The second rhythm of Lindy Hop is its six-beat rhythm, used for a variety of spinning, turning and travelling moves. This rhythm, and the moves that go with it, are the parts of Lindy Hop that have most been taken and adapted for other dances that derive from Lindy Hop (for example, Ballroom Jive, Boogie-Woogie and East Coast Swing are all based on this rhythm).
The six-beat rhythm has a rhythm structure that can be summarized as "mirrored even-odd-odd". In more detail:
In the most common version, the dancers perform two steps for the even pairs of beats, and they perform a triple step for the odd pairs of beats. A complete six-beat sequence is then:
Many of the moves that use this rhythm involve a turn or a spin on the final two beats, so it is worth practising a 360° rotation in combination with this footwork.
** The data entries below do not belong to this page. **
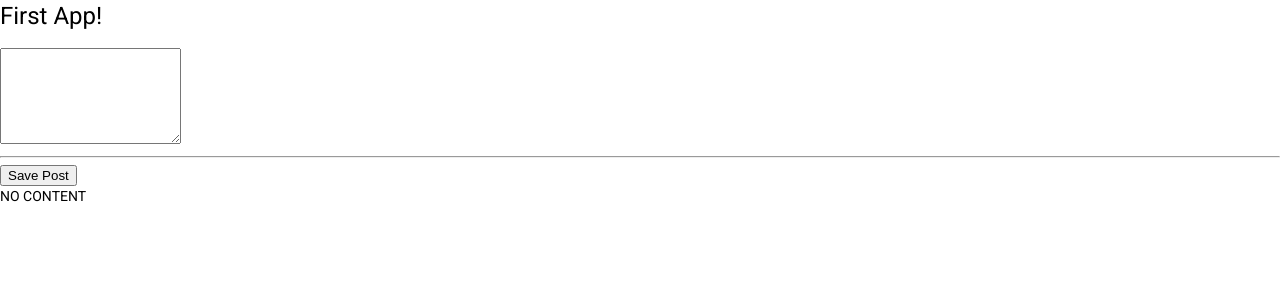
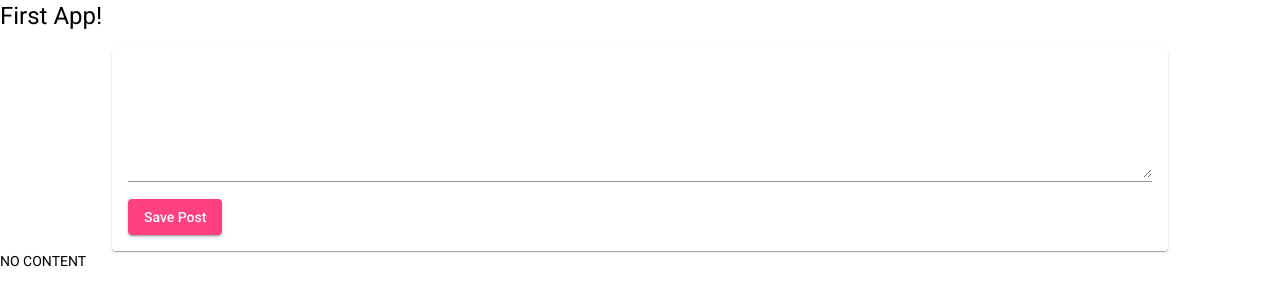
Before and after one commit to cgalo/PostingBoard-App, an Angular app: page / in a window 1280 px wide. Shown: the top 306 px of the page. Built offline with nearby package versions, Linux system fonts and the light colour scheme.

Commit message:
Started editing the styling of the module

```diff
--- /dev/null
+++ b/src/app/posts/post-create/post-create.component.css
@@ -0,0 +1,11 @@
+mat-card
+{
+    width: 80%;
+    margin: auto;
+}
+
+mat-form-field,
+textarea
+{
+    width: 100%;
+}
--- a/src/app/posts/post-create/post-create.component.html
+++ b/src/app/posts/post-create/post-create.component.html
@@ -1,4 +1,10 @@
-<textarea rows="6" [(ngModel)]="enteredValue"></textarea>
-<hr>
-<button (click)="onAddPost()">Save Post</button>
+<mat-card>
+    <mat-form-field>
+        <textarea matInput rows="6" [(ngModel)]="enteredValue"></textarea>
+    </mat-form-field>
+    <button
+        mat-raised-button
+        color = "accent"
+        (click)="onAddPost()">Save Post</button>
+</mat-card>
 <p> {{newPost}} </p>
--- a/src/app/posts/post-create/post-create.component.ts
+++ b/src/app/posts/post-create/post-create.component.ts
@@ -2,7 +2,9 @@ import { Component } from '@angular/core';
 
 @Component({
     selector: 'app-post-create',
-    templateUrl: './post-create.component.html'
+    templateUrl: './post-create.component.html',
+    styleUrls: ['./post-create.component.css']
+
 })
 export class PostCreateComponent{
     enteredValue = '';
```
Also changed, not shown: src/app/app.module.ts (+14 -8 lines).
This applies more to followers than leaders, but leaders are not completely immune from the need to spin 360° on the spot using a triple step.